» What you will do:
What you return should match the data below exactly, with no pictures in it.

» Provided material:

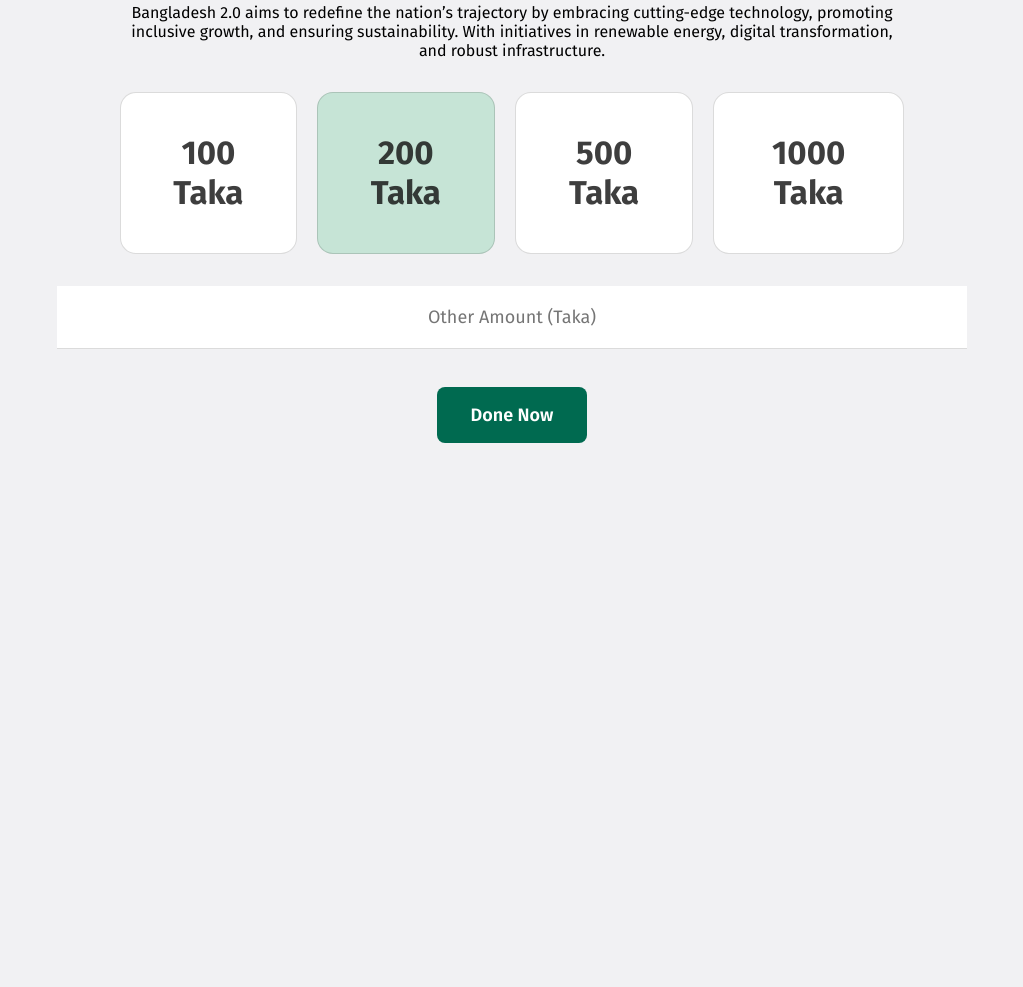
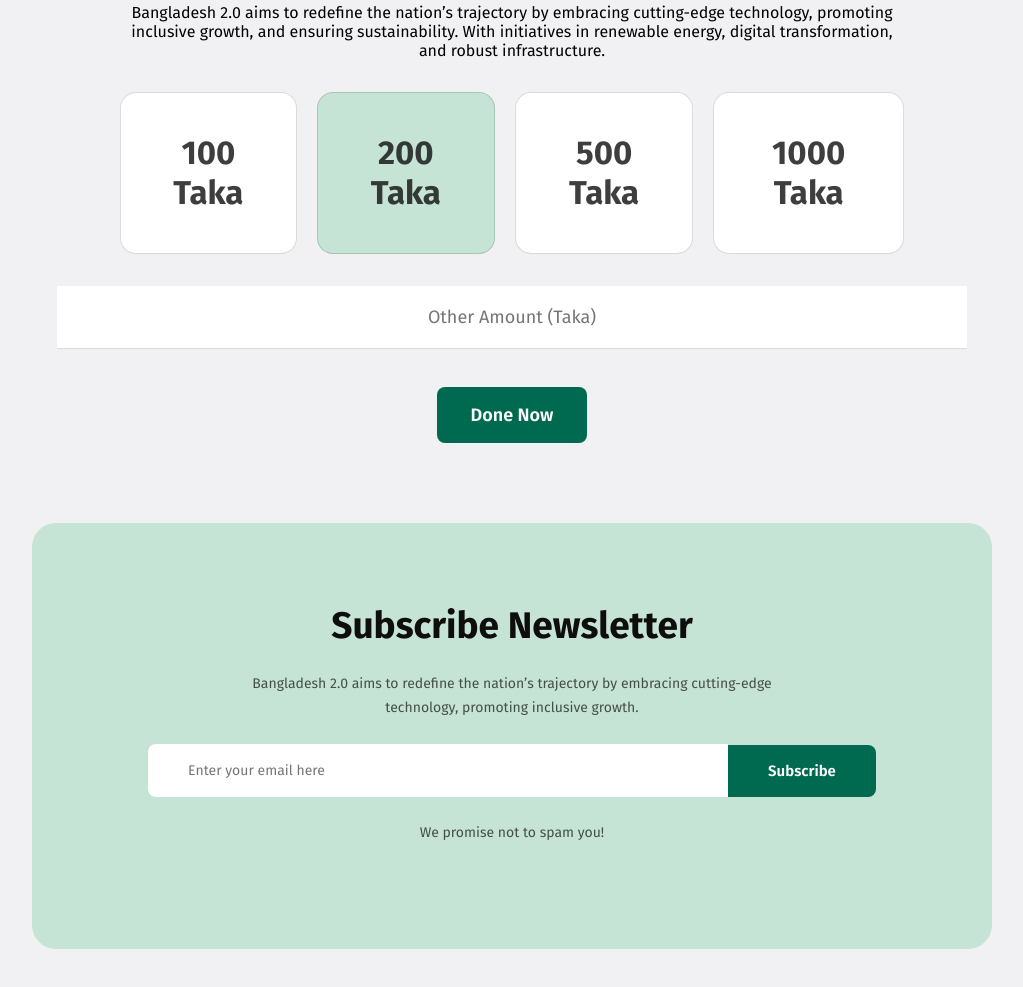
Before and after one commit to SayedSheikh/B11A1--assignment-1, a plain HTML site: page index.html in a window 1280 px wide. Shown: the part 3578-4565 px from the top of the page, without its empty margins (128-1151 px from the left). Before the commit the page ends 4101 px from the top, so only its background shows below. Drawn offline with Linux system fonts and the light colour scheme.

Commit message:
subscribe section added

```diff
--- a/index.html
+++ b/index.html
@@ -246,6 +246,20 @@
         </div>
         <button type="button" class="primary-btn-1 bg-color-4">Done Now</button>
       </section>
+
+      <section class="subscribe bg-color-1">
+        <h1 class="section-title center-text">Subscribe Newsletter</h1>
+        <p class="card-para center-text">
+          Bangladesh 2.0 aims to redefine the nation’s trajectory by embracing
+          cutting-edge<br />
+          technology, promoting inclusive growth.
+        </p>
+        <div class="input">
+          <input type="text" placeholder="Enter your email here" />
+          <button type="button">Subscribe</button>
+        </div>
+        <p class="card-para center-text">We promise not to spam you!</p>
+      </section>
     </main>
     <footer></footer>
   </body>
--- a/style.css
+++ b/style.css
@@ -290,3 +290,39 @@ button[class="selected"] {
 .amount-input input::placeholder {
   text-align: center;
 }
+/* subscribe section style */
+
+.subscribe {
+  margin-bottom: 80px;
+  padding: 80px 100px;
+  border-radius: 24px;
+}
+.subscribe .input {
+  display: flex;
+  justify-content: center;
+  align-items: center;
+  margin-bottom: 24px;
+}
+.subscribe .input input {
+  padding: 18px 40px;
+  width: 500px;
+  border-radius: 8px 0 0 8px;
+  background: #fff;
+  border: none;
+
+  color: rgba(14, 14, 14, 0.3);
+  font-family: "Fira Sans";
+  font-size: 14px;
+  font-weight: 400;
+}
+.subscribe .input button {
+  padding: 17px 40px;
+  border-radius: 0 8px 8px 0;
+  background: #006a50;
+  border: none;
+
+  color: #fff;
+  font-family: "Fira Sans";
+  font-size: 15px;
+  font-weight: 600;
+}
```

» Response below:
Before and after one commit to SayedSheikh/B11A1--assignment-1, a plain HTML site: page index.html in a window 1280 px wide. Shown: the part 3578-4565 px from the top of the page, without its empty margins (128-1151 px from the left). Before the commit the page ends 4101 px from the top, so only its background shows below. Drawn offline with Linux system fonts and the light colour scheme.

Commit message:
subscribe section added

```diff
--- a/index.html
+++ b/index.html
@@ -246,6 +246,20 @@
         </div>
         <button type="button" class="primary-btn-1 bg-color-4">Done Now</button>
       </section>
+
+      <section class="subscribe bg-color-1">
+        <h1 class="section-title center-text">Subscribe Newsletter</h1>
+        <p class="card-para center-text">
+          Bangladesh 2.0 aims to redefine the nation’s trajectory by embracing
+          cutting-edge<br />
+          technology, promoting inclusive growth.
+        </p>
+        <div class="input">
+          <input type="text" placeholder="Enter your email here" />
+          <button type="button">Subscribe</button>
+        </div>
+        <p class="card-para center-text">We promise not to spam you!</p>
+      </section>
     </main>
     <footer></footer>
   </body>
--- a/style.css
+++ b/style.css
@@ -290,3 +290,39 @@ button[class="selected"] {
 .amount-input input::placeholder {
   text-align: center;
 }
+/* subscribe section style */
+
+.subscribe {
+  margin-bottom: 80px;
+  padding: 80px 100px;
+  border-radius: 24px;
+}
+.subscribe .input {
+  display: flex;
+  justify-content: center;
+  align-items: center;
+  margin-bottom: 24px;
+}
+.subscribe .input input {
+  padding: 18px 40px;
+  width: 500px;
+  border-radius: 8px 0 0 8px;
+  background: #fff;
+  border: none;
+
+  color: rgba(14, 14, 14, 0.3);
+  font-family: "Fira Sans";
+  font-size: 14px;
+  font-weight: 400;
+}
+.subscribe .input button {
+  padding: 17px 40px;
+  border-radius: 0 8px 8px 0;
+  background: #006a50;
+  border: none;
+
+  color: #fff;
+  font-family: "Fira Sans";
+  font-size: 15px;
+  font-weight: 600;
+}
```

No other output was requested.